17 April 2015, Lagos – Global rating agency, Fitch Ratings, says the prospect of a smooth transfer of power in Nigeria has not removed the risks to the country’s sovereign credit.
Fitch, in a statement on Thursday, said the planned change of government in May had introduced “an economic policy uncertainty following smooth elections and the authorities’ proactive response to lower oil prices this year.”
The statement read, “The first transition from an elected ruling party to an opposition party, via a smoother and more credible electoral process than was widely expected, is positive for Nigeria and suggests that the country’s democratic institutions are getting stronger (governance indicators are much weaker than the ‘BB’ rating category medians).
“However, tensions may yet reignite in the Delta region and Boko Haram continues to disrupt economic and political activities in the North-Eeast. The advent of a new government creates uncertainty about its economic policy.”
Although economic issues did not feature prominently in the election campaign, Fitch said it assumed that the All Progressives Congress would not deviate fundamentally from the policies of the outgoing administration, maintaining a long-standing focus on areas such as oil, power and agricultural reforms.
According to the agency, the President-elect, Muhammadu Buhari’s economic team has yet to take shape and will be untested after 16 years of Peoples Democratic Party governments.
The statement further said, “If there were a hiatus or rethink in economic policy, it could delay a return of foreign portfolio inflows and the corresponding support for the exchange rate. Prior to the elections, the Nigerian authorities mounted a rapid response to the challenges of lower oil prices, compounded by capital outflows. The oil price assumed in the budget has been cut to $53/b for 2015 and cost-saving and revenue-raising measures have been introduced.
“Plans to extend successful existing programmes, such as improving tax administration and expenditure monitoring, suggest that the envisaged consolidation is achievable, and we forecast little change in the general government deficit in 2015. It remains to be seen if the new government will affirm the commitment to these or equivalent fiscal measures, as well as the previously planned post-election increase in VAT.”

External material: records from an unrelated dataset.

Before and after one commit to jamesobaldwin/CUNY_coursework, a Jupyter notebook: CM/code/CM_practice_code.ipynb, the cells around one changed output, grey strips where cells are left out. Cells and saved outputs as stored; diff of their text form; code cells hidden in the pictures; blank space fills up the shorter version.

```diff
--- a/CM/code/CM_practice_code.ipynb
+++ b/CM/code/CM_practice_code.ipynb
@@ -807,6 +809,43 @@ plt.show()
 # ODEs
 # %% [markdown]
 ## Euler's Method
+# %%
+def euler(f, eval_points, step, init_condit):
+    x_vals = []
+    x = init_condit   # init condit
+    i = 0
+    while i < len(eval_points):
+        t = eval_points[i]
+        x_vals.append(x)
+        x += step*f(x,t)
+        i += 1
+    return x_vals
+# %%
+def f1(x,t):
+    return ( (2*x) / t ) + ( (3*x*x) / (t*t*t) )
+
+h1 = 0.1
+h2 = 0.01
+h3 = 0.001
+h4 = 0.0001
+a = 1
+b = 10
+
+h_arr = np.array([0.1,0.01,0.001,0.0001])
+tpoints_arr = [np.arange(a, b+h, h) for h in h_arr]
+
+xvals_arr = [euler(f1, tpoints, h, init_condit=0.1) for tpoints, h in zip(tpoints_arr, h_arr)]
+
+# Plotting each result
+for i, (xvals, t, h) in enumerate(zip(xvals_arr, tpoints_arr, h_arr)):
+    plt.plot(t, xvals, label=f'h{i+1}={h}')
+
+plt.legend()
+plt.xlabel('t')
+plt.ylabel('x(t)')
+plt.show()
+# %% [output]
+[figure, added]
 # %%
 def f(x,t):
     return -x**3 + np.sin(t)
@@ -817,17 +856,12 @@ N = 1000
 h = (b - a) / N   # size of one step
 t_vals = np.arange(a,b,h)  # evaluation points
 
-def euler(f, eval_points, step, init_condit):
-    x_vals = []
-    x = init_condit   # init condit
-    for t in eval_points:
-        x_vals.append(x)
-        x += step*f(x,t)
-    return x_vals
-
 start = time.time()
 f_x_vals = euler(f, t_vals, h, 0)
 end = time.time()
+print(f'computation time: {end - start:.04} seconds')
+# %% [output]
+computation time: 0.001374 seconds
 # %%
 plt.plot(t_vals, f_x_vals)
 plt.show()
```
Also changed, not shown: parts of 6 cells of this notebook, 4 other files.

Fitch also noted the reform of the currency regime and the 18 per cent devaluation in February eased pressure on the naira. This, it said, had firmed in the unofficial market since the elections.
It said, “Another managed fall in the currency would stabilise reserves, which have fallen below $30bn (or less than four months of import cover) and blunt the budgetary impact of cheaper oil. Our end-2015 forecast of N210 to the US dollar assumes such an exchange-rate adjustment, which will encourage a return of foreign capital and support the balance of payments.
“The policy response was prompted by Nigeria’s weaker external and fiscal buffers compared with the 2008-2009 oil shock. Weaker buffers and political uncertainty were among the drivers of our revision of the outlook on Nigeria’s ‘BB-’ rating to negative in March.”